The Parking Authority will also allow 15 new wheelchair-accessible vans each year until there are 150 in the fleet.
The move comes after a 15-year advocacy campaign, and a three-year court battle between the Parking Authority and disability advocacy groups Liberty Resources and Disabled in Action of Pennsylvania. These groups still want more wheelchair-accessible taxis and a total of 300 vans.
Why is this so contentious? Allowing more people to operate taxis in the city cuts into the value of the medallion prices, which currently go for about $500,000. The only reason the medallions have value in the first place is because they are scarce - the PPA is rationing the exclusive right to drive a cab. The less exclusive that right becomes, the lower the medallion values go. So proposals to add more medallions create a political conflict between medallion owners, riders, and drivers.
To one way of thinking, high medallion prices and restrictions on the number of cabs on the street are necessary to entice investors to operate taxi fleets and comply with PPA regulations for safety and fares. But even if that's true, the current number seems a bit arbitrary and politically-derived.
How do we know what is the right number of cabs for Philly?
The Inquirer article doesn't provide a baseline for comparison, but back in 2012, Noel Popwell of Greater Greater Washington reported on testimony before the D.C. Taxicab Commission that compared the per-capita taxi numbers for some of our peer cities: 12 per 1,000 residents in D.C. (which doesn't have a medallion system,) 2.6 per 1,000 residents in Chicago, and 1.6 per 1,000 residents in New York City. Population shifts reported since then have left these ratios roughly intact as a basis for comparison.
Philadelphia's cabs-per-person ratio is lower than all of these cities, at just 1.12 cabs per 1000 peeople, even with the 45 additional medallions.
This is unchanged from 2005, when Schaller Consulting last updated their highly-regarded NYC Taxicab Fact Book.
Schaller says that ratios lower than 1.2 cabs per 1000 people are more common in auto-oriented cities, while ratios of 2.4 or higher are common in higher-density walkable cities. New York City seems like an outlier, but this only refers to yellow cabs. When all the various car services and liveries are included, NYC has about 6.3 cars-for-hire per 1000 people.

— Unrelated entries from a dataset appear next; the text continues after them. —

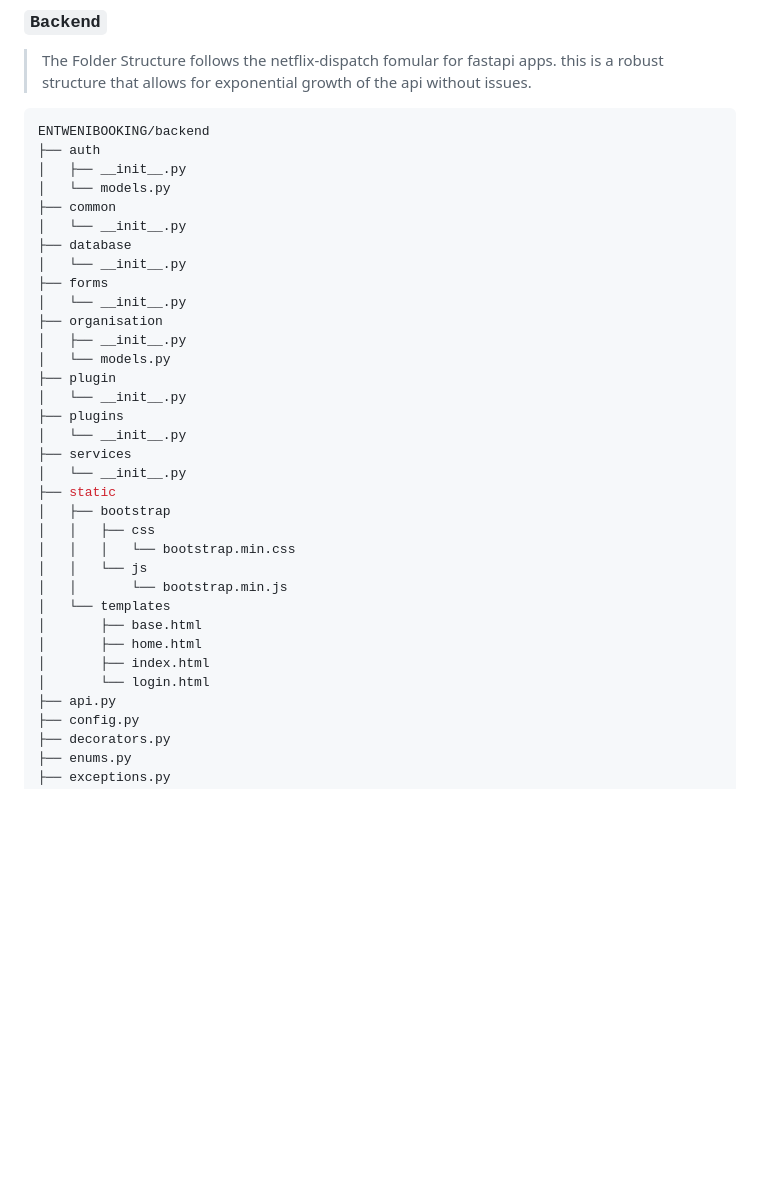
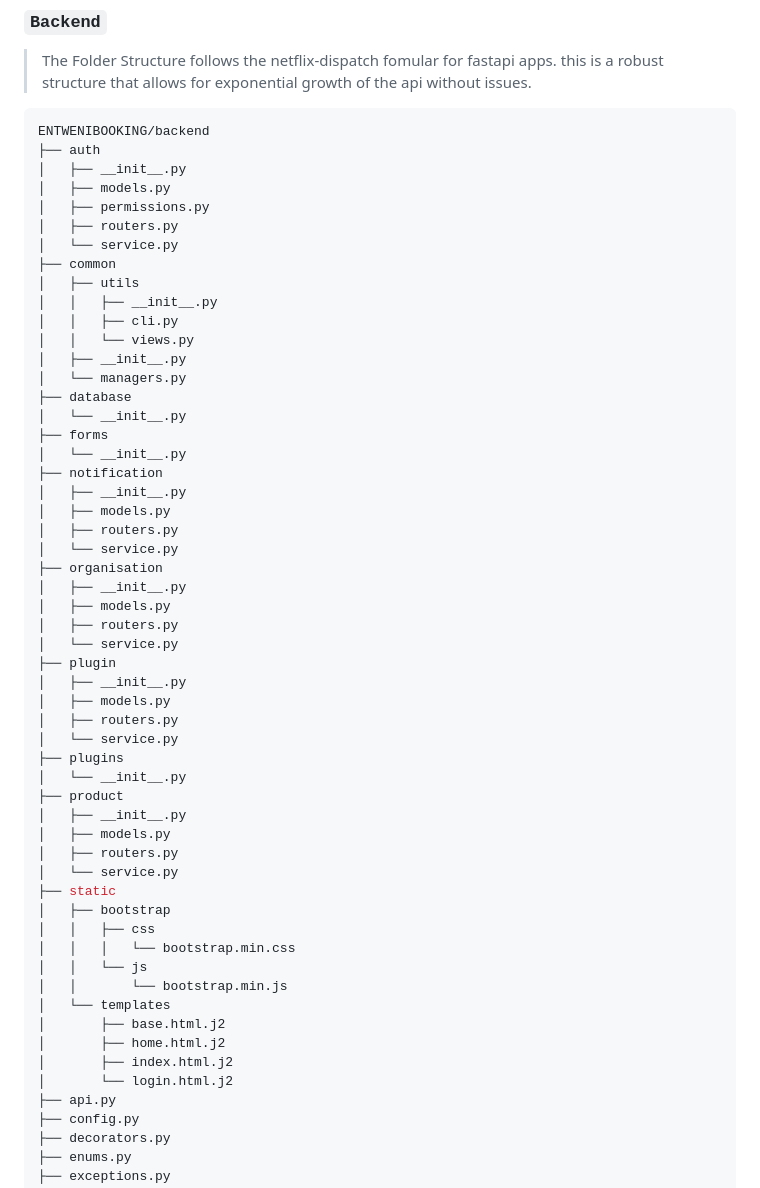
Before and after one commit to Killjoy99/eNtweniBooking, a Markdown page: README.md, the part around the change. Drawn GitHub-style; blank space fills up the shorter version.

Commit message:
Update Readme with new folder structure

```diff
--- a/README.md
+++ b/README.md
@@ -43,22 +43,43 @@ These are the development steps for both the frontend and the backend
 ENTWENIBOOKING/backend
 ├── auth
 │   ├── __init__.py
-│   └── models.py
+│   ├── models.py
+│   ├── permissions.py
+│   ├── routers.py
+│   └── service.py
 ├── common
-│   └── __init__.py
+│   ├── utils
+│   │   ├── __init__.py
+│   │   ├── cli.py
+│   │   └── views.py
+│   ├── __init__.py
+│   └── managers.py
 ├── database
 │   └── __init__.py
 ├── forms
 │   └── __init__.py
+├── notification
+│   ├── __init__.py
+│   ├── models.py
+│   ├── routers.py
+│   └── service.py
 ├── organisation
 │   ├── __init__.py
-│   └── models.py
+│   ├── models.py
+│   ├── routers.py
+│   └── service.py
 ├── plugin
-│   └── __init__.py
+│   ├── __init__.py
+│   ├── models.py
+│   ├── routers.py
+│   └── service.py
 ├── plugins
 │   └── __init__.py
-├── services
-│   └── __init__.py
+├── product
+│   ├── __init__.py
+│   ├── models.py
+│   ├── routers.py
+│   └── service.py
 ├── static
 │   ├── bootstrap
 │   │   ├── css
@@ -66,10 +87,10 @@ ENTWENIBOOKING/backend
 │   │   └── js
 │   │       └── bootstrap.min.js
 │   └── templates
-│       ├── base.html
-│       ├── home.html
-│       ├── index.html
-│       └── login.html
+│       ├── base.html.j2
+│       ├── home.html.j2
+│       ├── index.html.j2
+│       └── login.html.j2
 ├── api.py
 ├── config.py
 ├── decorators.py
```
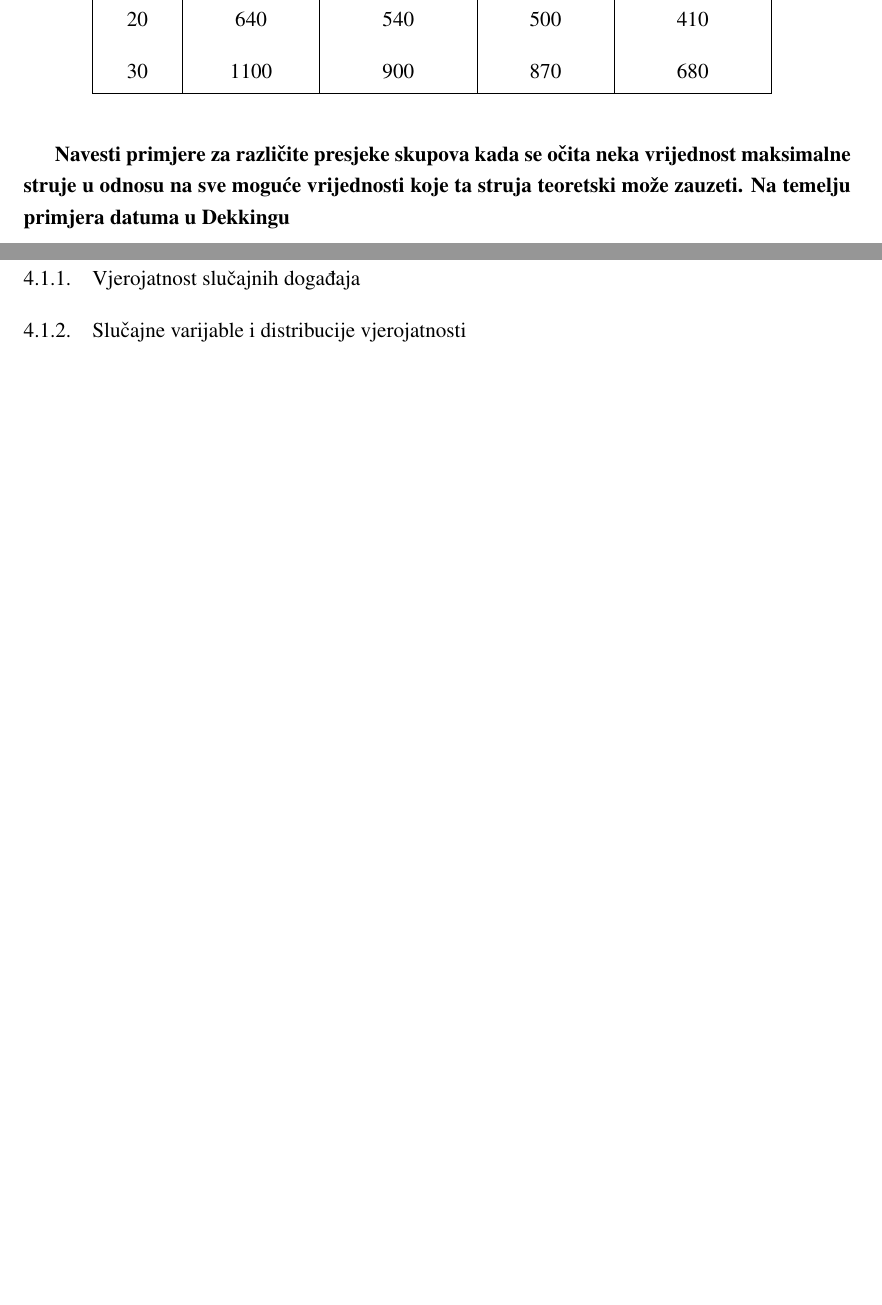
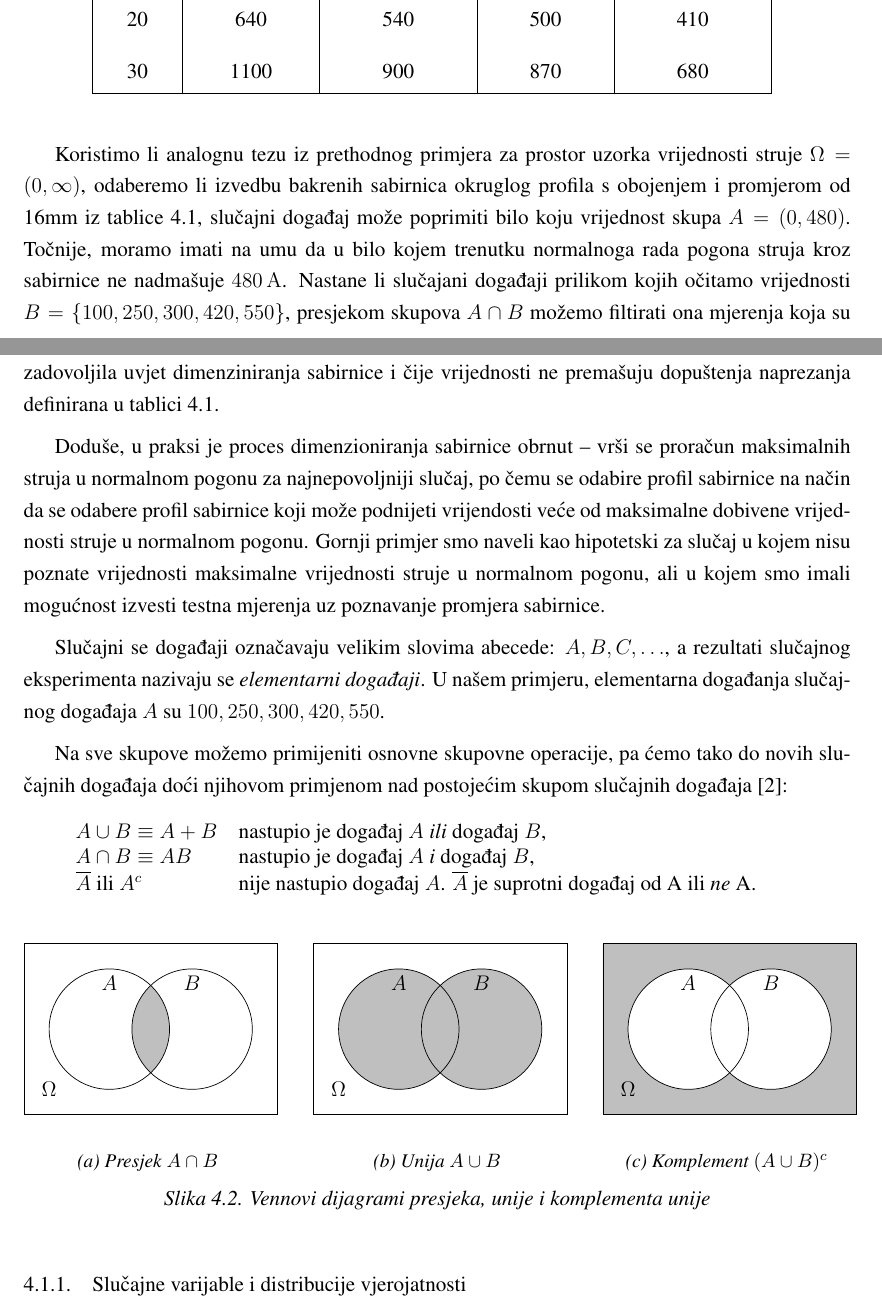
Before and after one commit to Elentar13/zavrsni-rad, a LaTeX thesis (mijolovic_zavrsni.tex): two parts of pages 24 and 25 of 37 before the commit and two parts of pages 24 and 25 of 38 after it, joined at a grey line, cut so that both start at the same text, the shorter picture padded with empty space. Compiled offline with pdfLaTeX.

Commit message:
Sample space & Events done
Detailed example and Venn diagrams added.

```diff
--- a/mijolovic_zavrsni.tex
+++ b/mijolovic_zavrsni.tex
@@ -9,6 +9,7 @@
 \usepackage{amsthm}         %matematički teoremi, leme i sl.
 \usepackage{siunitx}        %podrška za korištenje SI sustava mjernih jedinica
 \usepackage{mathrsfs}
+\usepackage{venndiagram}
 
 %encoding fontova i jezika
 \usepackage[croatian]{babel}
@@ -847,9 +848,52 @@
                 \label{tab:41}
             \end{table}
 
-            \textbf{Navesti primjere za različite presjeke skupova kada se očita neka vrijednost maksimalne struje u odnosu na sve moguće vrijednosti koje ta struja teoretski može zauzeti. Na temelju primjera datuma u Dekkingu}
+            Koristimo li analognu tezu iz prethodnog primjera za prostor uzorka vrijednosti struje $\Omega=(0,\infty)$, odaberemo li izvedbu bakrenih sabirnica okruglog profila s obojenjem i promjerom od 16mm iz tablice \ref{tab:41}, slučajni događaj može poprimiti bilo koju vrijednost skupa $A=(0,480)$. Točnije, moramo imati na umu da u bilo kojem trenutku normalnoga rada pogona struja kroz sabirnice ne nadmašuje \SI{480}{\ampere}. Nastane li slučajani događaji prilikom kojih očitamo vrijednosti $B=\left\{100,250,300,420,550\right\}$, presjekom skupova $A\cap B$ možemo filtirati ona mjerenja koja su zadovoljila uvjet dimenziniranja sabirnice i čije vrijednosti ne premašuju dopuštenja naprezanja definirana u tablici \ref{tab:41}.
 
-            \subsection{Vjerojatnost slučajnih događaja}
+            Doduše, u praksi je proces dimenzioniranja sabirnice obrnut -- vrši se proračun maksimalnih struja u normalnom pogonu za najnepovoljniji slučaj, po čemu se odabire profil sabirnice na način da se odabere profil sabirnice koji može podnijeti vrijendosti veće od maksimalne dobivene vrijednosti struje u normalnom pogonu. Gornji primjer smo naveli kao hipotetski za slučaj u kojem nisu poznate vrijednosti maksimalne vrijednosti struje u normalnom pogonu, ali u kojem smo imali mogućnost izvesti testna mjerenja uz poznavanje promjera sabirnice.
+
+            Slučajni se događaji označavaju velikim slovima abecede: $A,B,C,\ldots$, a rezultati slučajnog eksperimenta nazivaju se \textit{elementarni događaji}. U našem primjeru, elementarna događanja slučajnog događaja $A$ su $100,250,300,420,550$.
+
+            Na sve skupove možemo primijeniti osnovne skupovne operacije, pa ćemo tako do novih slučajnih događaja doći njihovom primjenom nad postojećim skupom slučajnih događaja \cite{Bahovec}:
+
+            \begin{table}[H]
+                \centering
+                \begin{tabular*}{0.9\textwidth}{l p{13cm}}
+                    \textit{$A\cup B\equiv A+B$} & nastupio je događaj $A$ \textit{ili} događaj $B$,\\
+                    \textit{$A\cap B\equiv AB$} & nastupio je događaj $A$ \textit{i} događaj $B$,\\
+                    \textit{$\overline{A}$} ili \textit{$A^c$} & nije nastupio događaj $A$. $\overline{A}$ je suprotni događaj od A ili \textit{ne} A.\\
+                \end{tabular*}
+            \end{table}
+
+            \begin{figure}[H]
+                \centering
+                \begin{subfigure}[b]{.30\linewidth}
+                    \centering
+                    \begin{venndiagram2sets}[labelNotAB={$\Omega$}]
+                        \fillACapB
+                    \end{venndiagram2sets}
+                    \caption{Presjek $A\cap B$}
+                \end{subfigure}
+                \hfill
+                \begin{subfigure}[b]{.30\linewidth}
+                    \centering
+                    \begin{venndiagram2sets}[labelNotAB={$\Omega$}]
+                        \fillA
+                        \fillB
+                    \end{venndiagram2sets}
+                    \caption{Unija $A\cup B$}
+                \end{subfigure}
+                \hfill
+                \begin{subfigure}[b]{.30\linewidth}
+                    \centering
+                    \begin{venndiagram2sets}[labelNotAB={$\Omega$}]
+                        \fillNotAorB
+                    \end{venndiagram2sets}
+                    \caption{Komplement $(A\cup B)^c$}
+                \end{subfigure}
+                \caption{Vennovi dijagrami presjeka, unije i komplementa unije}
+            \end{figure}
+
             \subsection{Slučajne varijable i distribucije vjerojatnosti}
 
         \section{Vremenski nizovi}
```
Also changed, not shown: mijolovic_zavrsni.pdf, mijolovic_zavrsni.tex (4 more changed lines).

Other cities with at least 2.4 taxis per 1,000 residents are Chicago, New Orleans and Boston. These cities have high-density downtowns and many visitors. Auto-oriented cities such as Los Angeles, Dallas and Houston, have fewer than 1.2 taxis per 1,000 population.